Content starts

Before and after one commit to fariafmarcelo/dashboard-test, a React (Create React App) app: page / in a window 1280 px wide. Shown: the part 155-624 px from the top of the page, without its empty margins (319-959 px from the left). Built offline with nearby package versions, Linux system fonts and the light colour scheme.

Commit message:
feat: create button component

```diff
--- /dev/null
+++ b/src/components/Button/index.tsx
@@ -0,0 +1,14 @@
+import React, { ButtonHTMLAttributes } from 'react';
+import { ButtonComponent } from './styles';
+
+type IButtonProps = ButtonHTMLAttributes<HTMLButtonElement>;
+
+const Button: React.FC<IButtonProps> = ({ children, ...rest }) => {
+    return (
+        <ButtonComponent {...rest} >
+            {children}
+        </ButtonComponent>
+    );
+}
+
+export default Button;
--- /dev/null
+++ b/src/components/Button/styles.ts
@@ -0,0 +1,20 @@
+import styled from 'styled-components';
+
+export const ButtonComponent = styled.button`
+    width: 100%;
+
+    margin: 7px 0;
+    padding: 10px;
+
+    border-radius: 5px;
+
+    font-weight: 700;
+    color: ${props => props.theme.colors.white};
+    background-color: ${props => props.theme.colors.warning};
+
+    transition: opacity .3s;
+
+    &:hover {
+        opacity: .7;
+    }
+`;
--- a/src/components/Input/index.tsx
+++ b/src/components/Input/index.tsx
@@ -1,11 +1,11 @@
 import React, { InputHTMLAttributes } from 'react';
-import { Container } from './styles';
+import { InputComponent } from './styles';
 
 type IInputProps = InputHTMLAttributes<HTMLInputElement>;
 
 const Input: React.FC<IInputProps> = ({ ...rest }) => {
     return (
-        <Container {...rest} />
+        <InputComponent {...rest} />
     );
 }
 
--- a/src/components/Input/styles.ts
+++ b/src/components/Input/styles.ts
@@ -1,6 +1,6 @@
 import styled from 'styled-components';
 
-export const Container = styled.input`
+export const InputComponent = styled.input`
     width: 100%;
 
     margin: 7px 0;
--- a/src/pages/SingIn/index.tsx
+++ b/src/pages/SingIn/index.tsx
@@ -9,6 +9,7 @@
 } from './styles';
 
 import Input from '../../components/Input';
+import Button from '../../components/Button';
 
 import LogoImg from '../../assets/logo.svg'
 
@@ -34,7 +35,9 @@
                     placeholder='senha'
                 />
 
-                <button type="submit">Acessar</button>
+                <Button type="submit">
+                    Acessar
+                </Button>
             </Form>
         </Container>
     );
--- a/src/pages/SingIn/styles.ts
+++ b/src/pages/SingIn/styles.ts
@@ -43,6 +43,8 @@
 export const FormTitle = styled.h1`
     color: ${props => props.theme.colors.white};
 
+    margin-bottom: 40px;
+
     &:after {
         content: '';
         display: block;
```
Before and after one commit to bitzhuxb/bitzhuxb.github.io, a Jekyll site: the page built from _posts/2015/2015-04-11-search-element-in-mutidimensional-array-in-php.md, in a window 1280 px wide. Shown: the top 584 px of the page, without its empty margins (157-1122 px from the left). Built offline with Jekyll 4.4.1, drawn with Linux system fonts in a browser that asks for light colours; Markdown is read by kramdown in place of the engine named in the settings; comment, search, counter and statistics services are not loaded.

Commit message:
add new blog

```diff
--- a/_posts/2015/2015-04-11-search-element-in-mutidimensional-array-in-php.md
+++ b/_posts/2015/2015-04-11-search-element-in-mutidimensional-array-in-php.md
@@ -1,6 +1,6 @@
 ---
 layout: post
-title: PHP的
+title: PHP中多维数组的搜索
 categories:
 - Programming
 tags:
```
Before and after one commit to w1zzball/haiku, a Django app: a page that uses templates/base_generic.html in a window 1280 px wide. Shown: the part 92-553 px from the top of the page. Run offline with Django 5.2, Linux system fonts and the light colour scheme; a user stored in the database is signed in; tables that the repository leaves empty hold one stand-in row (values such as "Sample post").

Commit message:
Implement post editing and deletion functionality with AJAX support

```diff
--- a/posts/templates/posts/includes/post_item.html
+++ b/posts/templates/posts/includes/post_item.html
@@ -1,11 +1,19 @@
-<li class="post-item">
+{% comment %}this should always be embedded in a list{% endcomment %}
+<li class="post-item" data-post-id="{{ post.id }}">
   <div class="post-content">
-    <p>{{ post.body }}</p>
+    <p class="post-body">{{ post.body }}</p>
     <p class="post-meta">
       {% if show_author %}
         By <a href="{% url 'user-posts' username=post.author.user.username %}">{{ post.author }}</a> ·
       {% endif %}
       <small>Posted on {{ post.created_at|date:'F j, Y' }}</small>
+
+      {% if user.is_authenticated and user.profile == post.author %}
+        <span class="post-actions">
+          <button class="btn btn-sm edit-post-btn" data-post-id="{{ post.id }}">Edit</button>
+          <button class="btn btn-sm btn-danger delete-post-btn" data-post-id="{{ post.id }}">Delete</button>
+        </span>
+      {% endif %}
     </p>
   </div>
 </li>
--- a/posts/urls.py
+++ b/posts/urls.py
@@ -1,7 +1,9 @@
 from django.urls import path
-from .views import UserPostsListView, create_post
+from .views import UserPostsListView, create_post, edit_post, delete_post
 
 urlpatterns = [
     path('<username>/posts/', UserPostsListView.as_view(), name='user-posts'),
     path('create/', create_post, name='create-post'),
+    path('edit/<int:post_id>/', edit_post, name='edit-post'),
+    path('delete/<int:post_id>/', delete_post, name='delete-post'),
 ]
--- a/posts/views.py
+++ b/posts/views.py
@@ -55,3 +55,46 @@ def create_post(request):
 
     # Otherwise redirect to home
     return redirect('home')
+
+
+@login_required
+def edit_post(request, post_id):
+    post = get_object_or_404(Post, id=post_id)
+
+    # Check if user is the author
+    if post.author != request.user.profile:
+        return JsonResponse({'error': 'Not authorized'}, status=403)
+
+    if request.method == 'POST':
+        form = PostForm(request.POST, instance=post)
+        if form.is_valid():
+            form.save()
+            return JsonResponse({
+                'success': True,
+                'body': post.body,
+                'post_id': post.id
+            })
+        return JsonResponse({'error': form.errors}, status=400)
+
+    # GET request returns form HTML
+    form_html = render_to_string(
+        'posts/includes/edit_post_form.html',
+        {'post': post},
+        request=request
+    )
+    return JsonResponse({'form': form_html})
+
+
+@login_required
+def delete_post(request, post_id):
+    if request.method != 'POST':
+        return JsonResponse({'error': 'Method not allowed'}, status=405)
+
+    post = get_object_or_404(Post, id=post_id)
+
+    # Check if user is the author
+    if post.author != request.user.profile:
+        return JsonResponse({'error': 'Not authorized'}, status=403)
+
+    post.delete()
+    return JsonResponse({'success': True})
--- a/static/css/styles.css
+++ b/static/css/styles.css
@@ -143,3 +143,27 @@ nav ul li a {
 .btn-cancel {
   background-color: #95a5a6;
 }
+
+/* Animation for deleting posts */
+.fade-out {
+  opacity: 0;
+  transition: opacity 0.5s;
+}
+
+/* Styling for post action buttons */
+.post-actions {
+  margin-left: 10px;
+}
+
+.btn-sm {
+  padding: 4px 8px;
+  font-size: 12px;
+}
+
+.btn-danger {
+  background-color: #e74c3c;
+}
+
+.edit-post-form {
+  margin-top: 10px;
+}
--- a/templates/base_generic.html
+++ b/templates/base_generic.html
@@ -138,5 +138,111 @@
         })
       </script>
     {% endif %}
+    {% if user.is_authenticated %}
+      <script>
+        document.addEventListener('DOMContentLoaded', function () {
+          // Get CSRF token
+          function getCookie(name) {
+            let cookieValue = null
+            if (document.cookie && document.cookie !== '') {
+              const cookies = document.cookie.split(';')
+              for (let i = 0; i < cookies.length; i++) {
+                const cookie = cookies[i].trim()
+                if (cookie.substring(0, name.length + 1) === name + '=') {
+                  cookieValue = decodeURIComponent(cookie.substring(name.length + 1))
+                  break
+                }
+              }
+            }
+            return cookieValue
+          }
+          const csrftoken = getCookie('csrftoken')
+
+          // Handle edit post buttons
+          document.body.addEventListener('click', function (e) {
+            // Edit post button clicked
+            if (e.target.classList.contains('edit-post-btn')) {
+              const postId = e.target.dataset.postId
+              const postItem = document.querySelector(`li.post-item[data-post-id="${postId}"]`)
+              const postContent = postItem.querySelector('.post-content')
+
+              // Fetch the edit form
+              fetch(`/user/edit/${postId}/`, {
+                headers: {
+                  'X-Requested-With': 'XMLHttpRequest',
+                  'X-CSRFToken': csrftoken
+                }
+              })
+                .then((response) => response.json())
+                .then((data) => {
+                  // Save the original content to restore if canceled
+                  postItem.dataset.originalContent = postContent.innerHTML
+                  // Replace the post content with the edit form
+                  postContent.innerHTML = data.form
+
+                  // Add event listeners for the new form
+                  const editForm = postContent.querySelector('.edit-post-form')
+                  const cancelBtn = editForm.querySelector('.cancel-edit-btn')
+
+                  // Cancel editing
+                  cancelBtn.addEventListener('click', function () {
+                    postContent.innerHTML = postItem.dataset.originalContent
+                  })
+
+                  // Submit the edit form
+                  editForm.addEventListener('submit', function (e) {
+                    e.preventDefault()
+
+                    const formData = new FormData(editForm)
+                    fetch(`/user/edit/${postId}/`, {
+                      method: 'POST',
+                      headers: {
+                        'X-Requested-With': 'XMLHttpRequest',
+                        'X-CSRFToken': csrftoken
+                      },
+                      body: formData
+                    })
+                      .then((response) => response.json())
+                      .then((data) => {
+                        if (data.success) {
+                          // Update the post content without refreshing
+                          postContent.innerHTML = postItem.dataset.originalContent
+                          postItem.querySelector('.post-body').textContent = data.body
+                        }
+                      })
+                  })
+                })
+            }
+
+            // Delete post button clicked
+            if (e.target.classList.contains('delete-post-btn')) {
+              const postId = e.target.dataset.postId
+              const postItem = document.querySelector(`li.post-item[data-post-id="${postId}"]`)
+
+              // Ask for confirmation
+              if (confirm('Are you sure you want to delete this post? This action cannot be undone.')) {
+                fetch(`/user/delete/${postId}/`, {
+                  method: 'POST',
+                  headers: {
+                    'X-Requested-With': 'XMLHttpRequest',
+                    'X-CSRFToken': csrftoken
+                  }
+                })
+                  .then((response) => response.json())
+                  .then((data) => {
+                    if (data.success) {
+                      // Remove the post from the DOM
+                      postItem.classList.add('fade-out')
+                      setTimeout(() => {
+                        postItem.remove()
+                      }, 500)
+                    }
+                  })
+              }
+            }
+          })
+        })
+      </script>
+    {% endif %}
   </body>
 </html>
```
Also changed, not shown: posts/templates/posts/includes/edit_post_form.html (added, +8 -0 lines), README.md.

Content ends

If a line in the records above holds the string "postItem", copy it out.

# Solved exercise:
+              const postItem = document.querySelector(`li.post-item[data-post-id="${postId}"]`)
+              const postContent = postItem.querySelector('.post-content')
+                  postItem.dataset.originalContent = postContent.innerHTML
+                    postContent.innerHTML = postItem.dataset.originalContent
+                          postContent.innerHTML = postItem.dataset.originalContent
+                          postItem.querySelector('.post-body').textContent = data.body
+              const postItem = document.querySelector(`li.post-item[data-post-id="${postId}"]`)
+                      postItem.classList.add('fade-out')
+                        postItem.remove()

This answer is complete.